The oldest man in the world, Air Mechanic Henry Allingham , British Veteran of World War I died on Saturday aged 113, in his sleep.
John Burns writes the most lyrical obit in the New York Times
An iconic figure to many in Britain, Mr. Allingham did wartime service including stints on land, in the air and at sea. In 1915, he flew as an observer and gunner in the Royal Naval Air Service, hunting zeppelins over the North Sea. He was aboard one of the Royal Navy ships that fought in the Battle of Jutland in 1916, in which Britain lost 14 ships and 6,000 seamen.
He transferred to the western front in France the following year, where he was a mechanic transferred by the naval air service to the Royal Flying Corps, again flying as an observer and a gunner in sorties over the battlefields of the Somme. In later life, he recalled his time in the Somme trenches as the most searing of all his wartime memories.
He described standing in water up to his armpits, surrounded by the smell of mud and rotting flesh. “I saw too many things I would like to forget, but I will never forget them, I can never forget them,” he said.
Snowy-haired and bowed with age, Mr. Allingham carried a wreath of poppies on his lap at the remembrance ceremonies last November. Insisting he lay the wreath himself, he was wheeled forward to the plinth of the Cenotaph, the memorial to Britain’s war dead near Britain’s Defense Ministry, and was assisted by a military aide in placing the wreath.
For many years, according to family members, he buried his wartime memories, avoiding reunions and refusing even to discuss his experiences with his family.
But as he grew older, he relented, at least as far as agreeing to appear and speak in public. Even then, he continued to resist all efforts to depict him as a hero. On a visit to the Somme in 2006, he was asked how he wanted to be remembered. “I don’t,” he said. “I want to be forgotten. Remember the others.”
With a clear mind until his own death, Allingham could recall the funeral of Queen Victoria in 1901, the Wright brothers' first flight, and seeing WG Grace bat at the Oval in July 1903 – when he scored 15 and 19 in each innings.
He would attribute his longevity to "cigarettes, whisky and wild, wild women" then add that there had only been one woman for him – his beloved wife, who died in 1970.
His experience of the trenches came was when he was looking to salvage spares from the remains of aircraft that had been shot down. "We were moving forward at night," he would recall. "I was very apprehensive. It was dark. One of those nights you got where the night time seems to surround you. There were booby traps everywhere."
Suddenly his foothold gave way: "I fell into a shell hole. It was full of arms, legs, ears, dead rats – a lot of dead, rotten flesh. I was up to my armpits in water. I can't describe the smell of flesh and mud mixed up together. I turned to my left, and that's what saved me. It got shallower to the left, and I was able to lift myself out of the water. I lay there in the dark, not daring to move, cold and with my uniform stinking. I was frightened. I was scared. I was so relieved when it finally got light and I could move."

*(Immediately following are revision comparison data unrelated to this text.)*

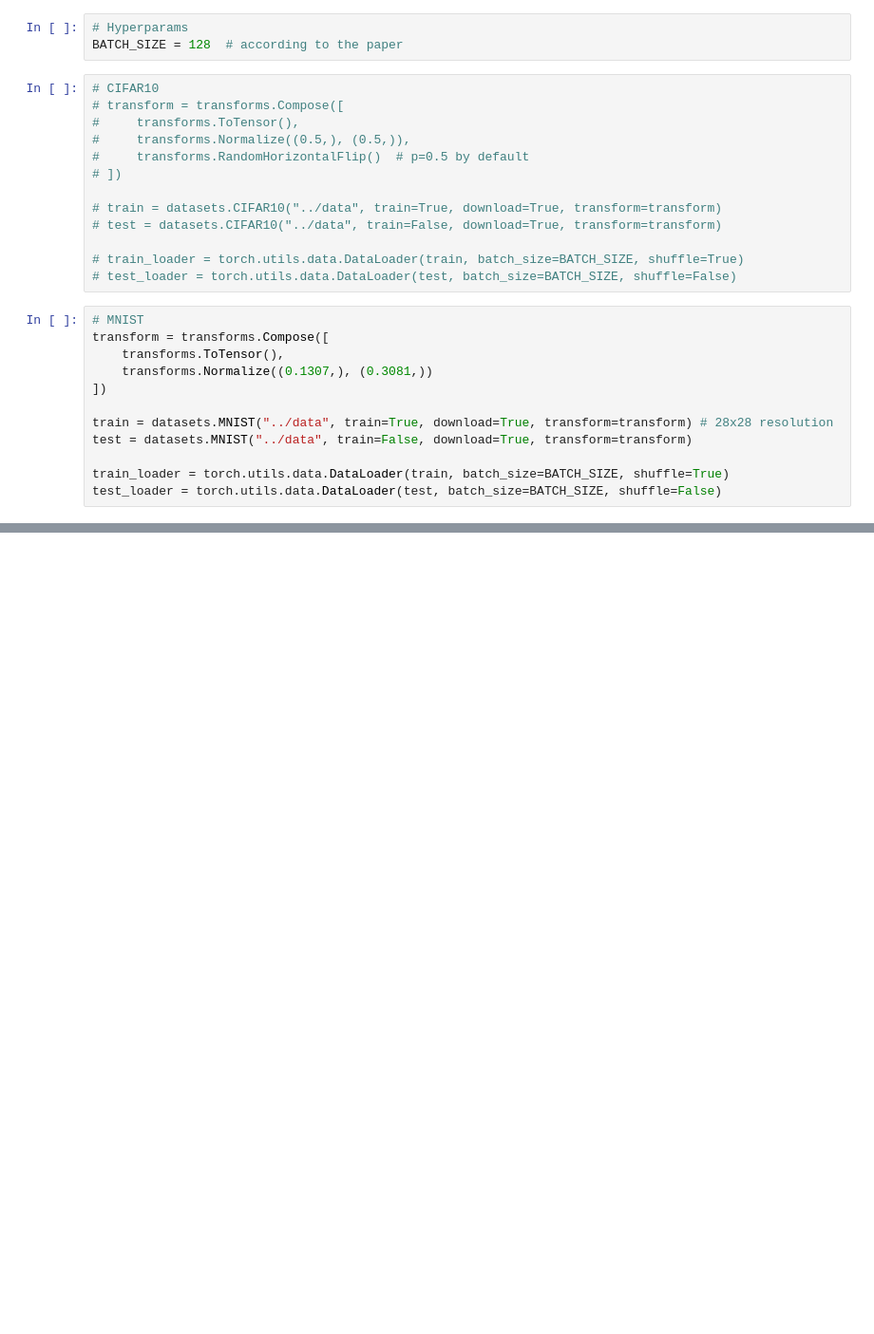
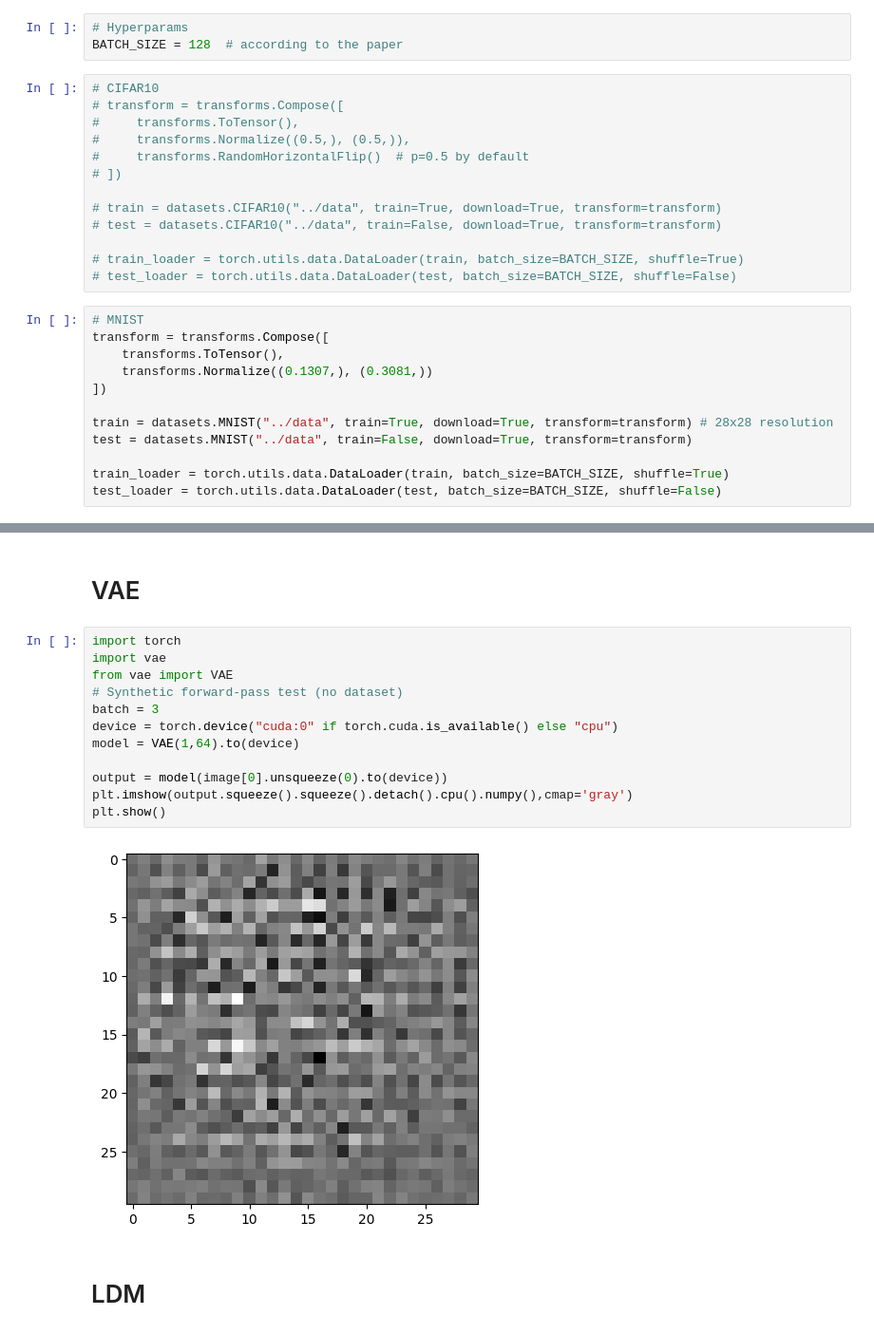
Before and after one commit to total-expectation/ddpm, a Jupyter notebook: ddpm.ipynb, the cells around one changed output, grey strips where cells are left out. Shown at 95% size. Saved outputs shown, nothing was run; the diff lists cells and outputs as text; blank space fills up the shorter version.

```diff
--- a/ddpm.ipynb
+++ b/ddpm.ipynb
@@ -73,0 +70,18 @@ RuntimeError: mat1 and mat2 shapes cannot be multiplied (917504x28 and 256x256)
+# %% [markdown]
+# VAE
+# %%
+import torch
+import vae
+from vae import VAE
+# Synthetic forward-pass test (no dataset)
+batch = 3
+device = torch.device("cuda:0" if torch.cuda.is_available() else "cpu")
+model = VAE(1,64).to(device)
+
+output = model(image[0].unsqueeze(0).to(device))
+plt.imshow(output.squeeze().squeeze().detach().cpu().numpy(),cmap='gray')
+plt.show()
+# %% [output]
+[figure, added]
+# %% [markdown]
+# LDM
```
Also changed, not shown: parts of 5 cells of this notebook, 3 other files.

Despite such a gruesome experience, Allingham counted himself fortunate: "I think I had an angel hanging over my shoulders. I still do, I hope."